y TQM does not demand radical organizational reforms. y Real quality improvement requires structural change and liberation of

people from stifling control systems and the tyranny of functionalism which precludes teamwork.
y TQM does not demand changes in management compensation.
y If rewarded on short-term financial gains, managers will not be likely to attend to quality

measures.

y TQM does not demand entirely new relationships with outside

partners.
y This deficiency results from above conditions. Managers will fail to enact nonlegelistic

relationships based on trust and mutual support.

y TQM appeals to faddish, egotism, and quick fixism.


y Although they will not admit it , many managers have applied for awards, like the Baldrige, for

reasons of personal aggrandizement and corporate public relations, or for quick and painless profitability. In reality, quality requires a never ending pursuit of improvement.

y TQM draws entrepreneur ship and innovation

from corporate culture.


y Too much emphasis on standardization and routine precludes

the constant changes and shifting needed to keep up with external changes.
y Some of the other reasons of TQM failure are: y Poor adoption of TQM elements. y Improperly diagnosed organization problems y Adoption of wrong solutions

If you were the CEO/Quality manager, what would you do to ensure a successful TQM initiative?
1) Create constancy of purpose for improvement of product and service. Management must change from a preoccupation with the short run to building for the long run. This requires dedication to innovation in all areas to best meet the needs of citizens or clients. 2) Adopt the new philosophy. Develop a new philosophy in which mistakes and negativism is unacceptable. 3) Cease dependence on mass inspection. Inspection is equivalent to planning for defects; it comes too late, and it is ineffective and costly. Instead, processes must be improved. 4) End the practice of awarding contracts on the basis of price tag. Purchasing departments customarily operate on orders to seek the lowest-priced vendor. Frequently, this leads to supplies or services of low quality. Instead, they should seek the best quality and work to achieve it with a single supplier for any one item in a long-term relationship. 5) Improve constantly and forever the system of operations and service. Improvement is not a one-time effort. Management and employees are obligated to continually look for ways to reduce waste and improve quality.

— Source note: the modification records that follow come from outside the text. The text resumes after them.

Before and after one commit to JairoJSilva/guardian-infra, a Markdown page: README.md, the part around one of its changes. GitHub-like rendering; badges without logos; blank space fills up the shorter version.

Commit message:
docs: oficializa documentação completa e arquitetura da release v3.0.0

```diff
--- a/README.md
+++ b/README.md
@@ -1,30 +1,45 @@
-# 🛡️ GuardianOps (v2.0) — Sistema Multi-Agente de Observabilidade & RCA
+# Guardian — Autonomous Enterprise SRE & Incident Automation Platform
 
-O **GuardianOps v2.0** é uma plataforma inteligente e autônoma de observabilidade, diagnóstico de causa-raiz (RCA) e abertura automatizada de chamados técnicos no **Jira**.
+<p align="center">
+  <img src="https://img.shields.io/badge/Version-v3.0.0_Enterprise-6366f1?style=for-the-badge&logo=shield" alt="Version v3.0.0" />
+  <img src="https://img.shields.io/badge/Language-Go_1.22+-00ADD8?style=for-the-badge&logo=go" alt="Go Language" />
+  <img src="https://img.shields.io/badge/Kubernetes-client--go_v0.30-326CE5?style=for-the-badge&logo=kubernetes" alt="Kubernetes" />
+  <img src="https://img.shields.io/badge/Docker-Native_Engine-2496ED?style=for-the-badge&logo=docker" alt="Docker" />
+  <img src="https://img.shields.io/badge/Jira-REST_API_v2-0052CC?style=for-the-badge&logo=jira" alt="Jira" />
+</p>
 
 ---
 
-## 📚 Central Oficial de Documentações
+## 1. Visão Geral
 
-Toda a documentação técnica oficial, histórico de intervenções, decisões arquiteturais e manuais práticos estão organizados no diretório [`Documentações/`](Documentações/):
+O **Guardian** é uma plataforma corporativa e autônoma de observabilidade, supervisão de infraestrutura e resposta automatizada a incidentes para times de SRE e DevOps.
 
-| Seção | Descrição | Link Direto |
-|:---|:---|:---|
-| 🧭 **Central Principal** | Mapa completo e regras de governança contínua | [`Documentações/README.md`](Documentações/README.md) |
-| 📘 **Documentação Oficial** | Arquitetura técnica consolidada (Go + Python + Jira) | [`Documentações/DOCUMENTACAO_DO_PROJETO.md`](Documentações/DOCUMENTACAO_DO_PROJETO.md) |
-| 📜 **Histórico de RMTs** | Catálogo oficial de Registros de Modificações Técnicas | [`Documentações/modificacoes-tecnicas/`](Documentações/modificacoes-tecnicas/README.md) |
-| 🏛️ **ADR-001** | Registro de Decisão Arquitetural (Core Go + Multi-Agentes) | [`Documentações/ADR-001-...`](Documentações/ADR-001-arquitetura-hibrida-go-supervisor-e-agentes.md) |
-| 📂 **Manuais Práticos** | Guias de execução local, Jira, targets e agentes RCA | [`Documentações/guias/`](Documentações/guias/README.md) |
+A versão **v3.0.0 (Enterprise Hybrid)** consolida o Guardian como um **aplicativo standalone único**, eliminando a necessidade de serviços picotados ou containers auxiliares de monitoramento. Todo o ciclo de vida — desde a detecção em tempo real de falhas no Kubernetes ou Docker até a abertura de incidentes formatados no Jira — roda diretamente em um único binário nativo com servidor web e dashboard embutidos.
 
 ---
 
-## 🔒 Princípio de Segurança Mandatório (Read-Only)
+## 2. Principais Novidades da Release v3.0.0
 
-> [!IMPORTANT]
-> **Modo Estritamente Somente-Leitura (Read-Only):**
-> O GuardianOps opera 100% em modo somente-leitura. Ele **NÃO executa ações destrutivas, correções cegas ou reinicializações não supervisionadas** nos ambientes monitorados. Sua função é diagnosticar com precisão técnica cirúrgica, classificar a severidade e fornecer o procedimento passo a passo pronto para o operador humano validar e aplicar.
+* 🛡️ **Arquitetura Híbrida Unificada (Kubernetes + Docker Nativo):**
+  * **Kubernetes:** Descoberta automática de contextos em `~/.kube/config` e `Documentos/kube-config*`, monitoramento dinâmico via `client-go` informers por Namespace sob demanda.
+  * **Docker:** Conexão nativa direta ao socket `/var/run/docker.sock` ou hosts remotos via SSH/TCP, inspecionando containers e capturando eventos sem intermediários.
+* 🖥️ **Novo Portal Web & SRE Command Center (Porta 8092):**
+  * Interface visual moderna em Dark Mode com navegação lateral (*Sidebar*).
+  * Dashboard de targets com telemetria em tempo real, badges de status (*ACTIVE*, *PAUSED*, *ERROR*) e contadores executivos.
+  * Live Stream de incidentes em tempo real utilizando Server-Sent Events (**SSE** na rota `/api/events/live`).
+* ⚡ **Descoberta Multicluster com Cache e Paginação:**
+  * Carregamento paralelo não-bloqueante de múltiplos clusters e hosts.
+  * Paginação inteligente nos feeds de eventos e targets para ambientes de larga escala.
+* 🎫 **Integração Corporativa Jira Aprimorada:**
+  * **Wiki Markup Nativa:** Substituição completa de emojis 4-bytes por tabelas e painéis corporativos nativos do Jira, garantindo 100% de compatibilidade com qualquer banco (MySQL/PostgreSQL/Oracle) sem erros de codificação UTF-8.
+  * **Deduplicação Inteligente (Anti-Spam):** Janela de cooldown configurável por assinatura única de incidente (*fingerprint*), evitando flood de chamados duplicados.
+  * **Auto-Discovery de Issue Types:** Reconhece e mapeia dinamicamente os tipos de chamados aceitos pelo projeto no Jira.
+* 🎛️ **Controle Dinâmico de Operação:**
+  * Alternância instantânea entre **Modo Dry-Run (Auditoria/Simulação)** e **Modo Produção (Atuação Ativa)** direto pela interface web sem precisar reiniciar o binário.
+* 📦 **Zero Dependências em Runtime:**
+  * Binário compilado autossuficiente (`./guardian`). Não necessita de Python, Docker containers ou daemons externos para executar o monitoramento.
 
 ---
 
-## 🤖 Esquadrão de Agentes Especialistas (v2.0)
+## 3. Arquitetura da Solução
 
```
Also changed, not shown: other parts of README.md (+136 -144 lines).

6) Institute modern methods of training on the job. Too often, employees learn their jobs from other employees who were never trained properly. They are forced to follow unintelligible instructions. They cannot do their jobs because no one tells them how. 7) Institute modern methods of leadership. Lower-level managers must be empowered to inform upper management about conditions that need correction; once informed, management must take action. 8) Drive out fear. Many employees are afraid to ask questions or to take a position, it is necessary for better quality and productivity that people feel secure. 9) Break down barriers between staff areas. Often staff areas, departments, units, and so on are competing with each other or have goals that conflict. Each discipline must stop optimizing its own work and instead work together as a team for the company as a whole. 10) Eliminate work standards and quotas. Quotas focus on quantity not quality. They are usually a guarantee of inefficiency and high cost. To hold a job, a person meets quotas at any cost, without regard to damage to the organization. 11) Institute a vigorous program of education and training. Because quality and productivity improvements change the number of people needed in some areas and the jobs required, people must be continually trained and retrained. All training must include basic statistical techniques.

Recently
y Sundaram-Clayton

Limited (SCl),announced the appointment of Dr. Lakshmi Venu, daughter of Venu Srinivasan, Managing Director of SCl and Chairman of TVS Motor Company Limited (TVSM), as an Additional Director, with immediate effect.